Recycling would be good business — especially for mined metals

Waste not want not.

How many of us heard this little saying from our parents during our sloppy, wanton, wasteful childhoods?

I’d say the percentage who received this advice was higher than the current rate of recycling for all plastics, which comes in at an unimpressive 8 percent, according to an article in Scientific American about how we’re failing to recycle many raw resources, like metals and petroleum-derived plastics.

The high price of cheap jewelry

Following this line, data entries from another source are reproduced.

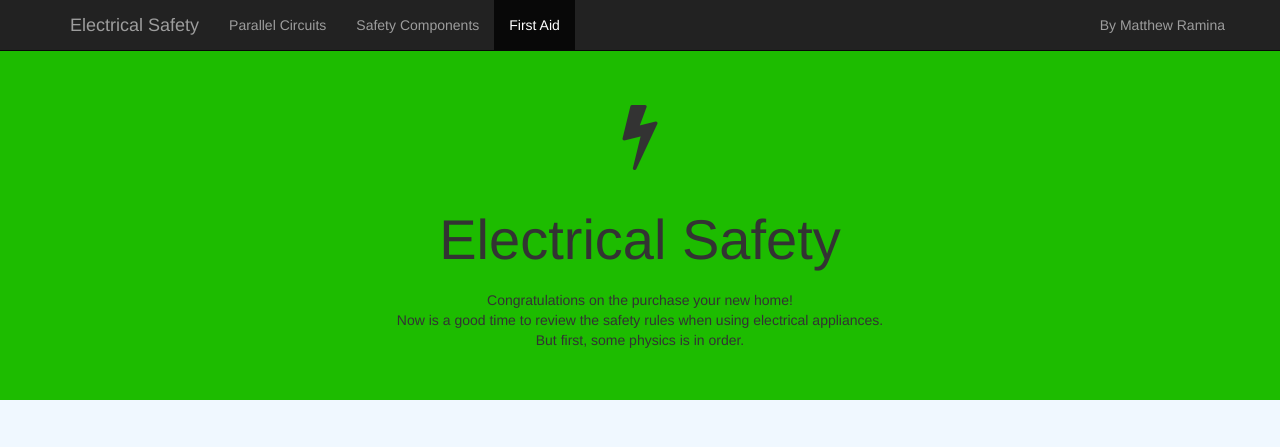
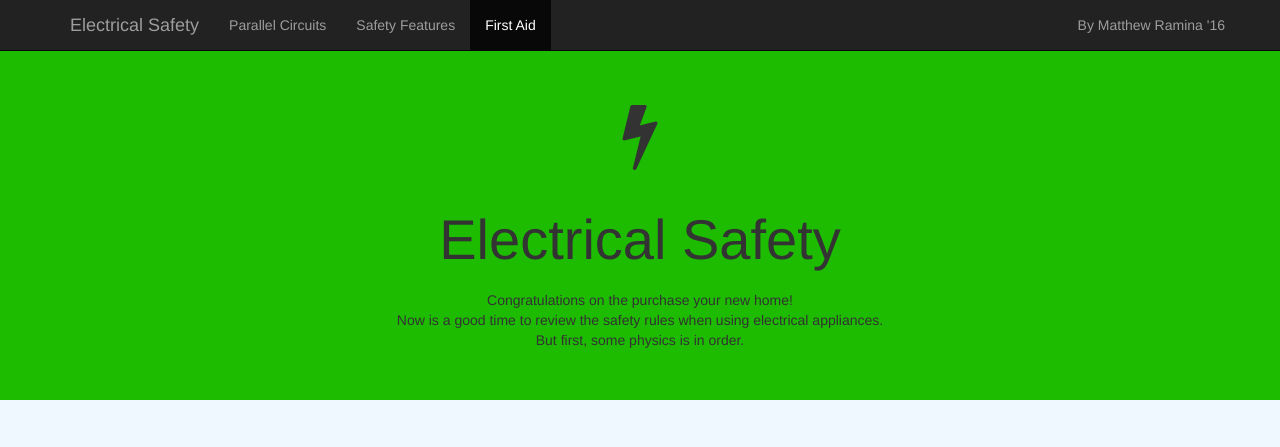
Before and after one commit to mattr555/electricity-safety, a plain HTML site: page index.html in a window 1280 px wide. Shown: the top 447 px of the page. Drawn offline with nearby package versions, Linux system fonts and the light colour scheme.

Commit message:
changes changes

```diff
--- a/index.html
+++ b/index.html
@@ -22,10 +22,10 @@
         <div class="navbar-collapse collapse">
           <ul class="nav navbar-nav">
             <li class="active"><a href="#slide3">Parallel Circuits</a></li>
-            <li><a href="#slide2">Safety Components</a></li>
+            <li><a href="#slide2">Safety Features</a></li>
             <li><a href="#slide8">First Aid</a></li>
           </ul>
-          <p class="navbar-right navbar-text">By Matthew Ramina</p>
+          <p class="navbar-right navbar-text">By Matthew Ramina '16</p>
         </div><!--/.nav-collapse -->
       </div>
     </div>
```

Samples of inexpensive jewelry tested by a consumer group found that more than half of the products contained high levels of either lead, cadmium, arsenic, mercury bromine or chlorine — all toxic metals or chemicals that carry health risks.
HealthStuff.org tested 99 pieces of jewelry from 14 different retailers, Ming 99 City, Burlington Coat Factory, Target, Big Lots, Claire’s, Glitter, Forever 21, Walmart, H&M, Meijers, Kohl’s, Justice, Icing and Hot Topic. The samples were collected from six states — Ohio, Massachusetts, Michigan, Minnesota, New York and Vermont.